Version comparison data —
=== Begin Enclosure ===

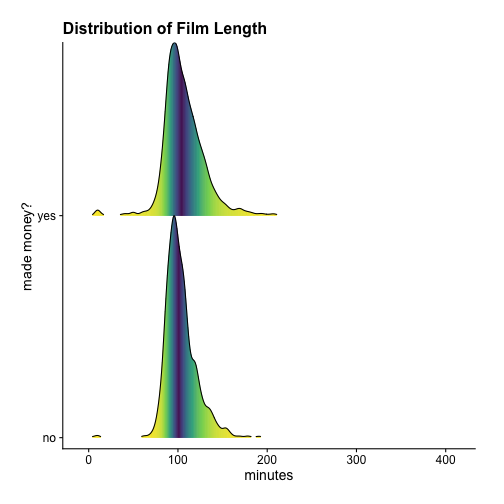
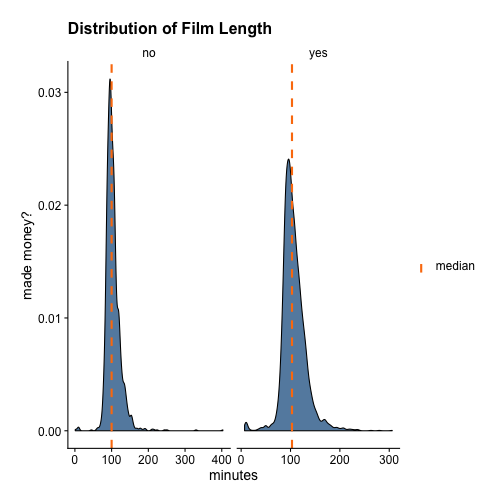
replace mk_densityplot() with mk_histdens() in 03-02

Changed region(s): [[0.0298, 0.0298, 0.9226, 0.9524], [0.8631, 0.506, 0.9524, 0.5357], [0.5952, 0.0893, 0.6548, 0.119]]

diff --git a/manuscript/03-02-densityplot.md b/manuscript/03-02-densityplot.md
@@ -1,61 +1,35 @@
 ## Density Plot
 
-Previously, we learned how to make histograms using `mk_histogram()`. 
-Density plot is similar to histogram except it draws a smooth curve tracing out 
-the hights of the bins instead of drawing the bins themselves. 
-To make a density plot, we use the function `mk_densityplot()`. 
+Previously, we learned how to make histograms. Density plot is similar to histogram except it draws a smooth curve tracing out the hights of the bins instead of drawing the bins themselves. The `films` dataset has a variable `length` that measures the duration of each film in minutes. Let's draw a density plot to show its distribution. 
 
-The `films` dataset has a variable `length` that measures the duration of each 
-film in minutes. Let's draw a density plot to show its distribution. 
-
-A>
 ```r
 library(ezplot)
-plt = mk_densityplot(films)
-p = plt("length", cut_tail = 0) # cut_tail = 0 means not removing any tails
-p = add_labs(p, xlab = "minutes", title = "Distribution of Film Length")
-print(p)
+plt = mk_histdens(films, type = 'density') # there're 2 possibilities for type: 'histogram' and 'density', which will allow us to draw histogram or density plot respectively.
+p = plt("length")
+add_labs(p, xlab = "minutes", title = "Distribution of Film Length")
 ```
 
 ![Distribution of Film Length](images/density_length-1.png)
 
-We can also draw two density curves of `length`, one for profitable films, 
-and the other for unprofitable films.
+We can also draw two density curves of `length`, one for profitable films and one for unprofitable films, by setting `facet_by = "made_money"`, where `"made_money"` is the name of a categorical variable indicating if a film made money or not.
 
-A>
 ```r
-p = plt(xvar = "length", yvar = "made_money") # remove tails <= 0.5% by default
-p = add_labs(p, xlab = "minutes", ylab = "made money?",
-             title = "Distribution of Film Length")
-print(p)
+p = plt(xvar = "length", facet_by = "made_money", facet_ncol = 2,
+        add_vline_mean = FALSE) 
+add_labs(p, xlab = "minutes", ylab = "made money?", 
+         title = "Distribution of Film Length")
 ```
 
 ![Distribution of Film Length by Two Groups](images/density_length_by_made_money-1.png)
 
-The resulting density plot has `length` on the x-axis and `made_money` on the
-y-axis, and this correpsonds to how we specified xvar and yvar in `plt()`. Yes,
-what you specify is what you get. This is very intuitive. Let's see another
-example. Let's plot the density of `rating` by `year_cat`.
+As another example, let's plot the density of `rating` by `year_cat`.
 
-A>
 ```r
-plt("rating", "year_cat", font_size = 9) 
+plt("rating", facet_by = "year_cat", font_size = 9, add_vline_mean = FALSE) 
 ```
 
 ![Distribution of Film Length by Years](images/density_rating_by_year_cat-1.png)
 
-But the y variable must be character or factor type, and it cannot be integer
-or numeric. For example, `year` is of integer type, and if we try to plot the
-density of `rating` by `year`, it'll throw an error.
 
-A>
-```r
-plt("rating", "year") # throws error when yvar is integer or numeric
-```
-A>
-```
-Error in plt("rating", "year"): The y variable, year, is integer or numeric. Change to factor or character.
-```
-
-For homework, read the document of `mk_densityplot()` and run the examples. 
-You can pull up the document by running `?mk_densityplot` in Rstudio. 
+For homework, read the document of `mk_histdens()` and run the examples. 
+You can pull up its document by running `?mk_densityplot`.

=== End Enclosure ===

When you repeat the data, keep it exact and drop every picture.

replace mk_densityplot() with mk_histdens() in 03-02

Changed region(s): [[0.0298, 0.0298, 0.9226, 0.9524], [0.8631, 0.506, 0.9524, 0.5357], [0.5952, 0.0893, 0.6548, 0.119]]

diff --git a/manuscript/03-02-densityplot.md b/manuscript/03-02-densityplot.md
@@ -1,61 +1,35 @@
 ## Density Plot
 
-Previously, we learned how to make histograms using `mk_histogram()`. 
-Density plot is similar to histogram except it draws a smooth curve tracing out 
-the hights of the bins instead of drawing the bins themselves. 
-To make a density plot, we use the function `mk_densityplot()`. 
+Previously, we learned how to make histograms. Density plot is similar to histogram except it draws a smooth curve tracing out the hights of the bins instead of drawing the bins themselves. The `films` dataset has a variable `length` that measures the duration of each film in minutes. Let's draw a density plot to show its distribution. 
 
-The `films` dataset has a variable `length` that measures the duration of each 
-film in minutes. Let's draw a density plot to show its distribution. 
-
-A>
 ```r
 library(ezplot)
-plt = mk_densityplot(films)
-p = plt("length", cut_tail = 0) # cut_tail = 0 means not removing any tails
-p = add_labs(p, xlab = "minutes", title = "Distribution of Film Length")
-print(p)
+plt = mk_histdens(films, type = 'density') # there're 2 possibilities for type: 'histogram' and 'density', which will allow us to draw histogram or density plot respectively.
+p = plt("length")
+add_labs(p, xlab = "minutes", title = "Distribution of Film Length")
 ```
 
 ![Distribution of Film Length](images/density_length-1.png)
 
-We can also draw two density curves of `length`, one for profitable films, 
-and the other for unprofitable films.
+We can also draw two density curves of `length`, one for profitable films and one for unprofitable films, by setting `facet_by = "made_money"`, where `"made_money"` is the name of a categorical variable indicating if a film made money or not.
 
-A>
 ```r
-p = plt(xvar = "length", yvar = "made_money") # remove tails <= 0.5% by default
-p = add_labs(p, xlab = "minutes", ylab = "made money?",
-             title = "Distribution of Film Length")
-print(p)
+p = plt(xvar = "length", facet_by = "made_money", facet_ncol = 2,
+        add_vline_mean = FALSE) 
+add_labs(p, xlab = "minutes", ylab = "made money?", 
+         title = "Distribution of Film Length")
 ```
 
 ![Distribution of Film Length by Two Groups](images/density_length_by_made_money-1.png)
 
-The resulting density plot has `length` on the x-axis and `made_money` on the
-y-axis, and this correpsonds to how we specified xvar and yvar in `plt()`. Yes,
-what you specify is what you get. This is very intuitive. Let's see another
-example. Let's plot the density of `rating` by `year_cat`.
+As another example, let's plot the density of `rating` by `year_cat`.
 
-A>
 ```r
-plt("rating", "year_cat", font_size = 9) 
+plt("rating", facet_by = "year_cat", font_size = 9, add_vline_mean = FALSE) 
 ```
 
 ![Distribution of Film Length by Years](images/density_rating_by_year_cat-1.png)
 
-But the y variable must be character or factor type, and it cannot be integer
-or numeric. For example, `year` is of integer type, and if we try to plot the
-density of `rating` by `year`, it'll throw an error.
 
-A>
-```r
-plt("rating", "year") # throws error when yvar is integer or numeric
-```
-A>
-```
-Error in plt("rating", "year"): The y variable, year, is integer or numeric. Change to factor or character.
-```
-
-For homework, read the document of `mk_densityplot()` and run the examples. 
-You can pull up the document by running `?mk_densityplot` in Rstudio. 
+For homework, read the document of `mk_histdens()` and run the examples. 
+You can pull up its document by running `?mk_densityplot`.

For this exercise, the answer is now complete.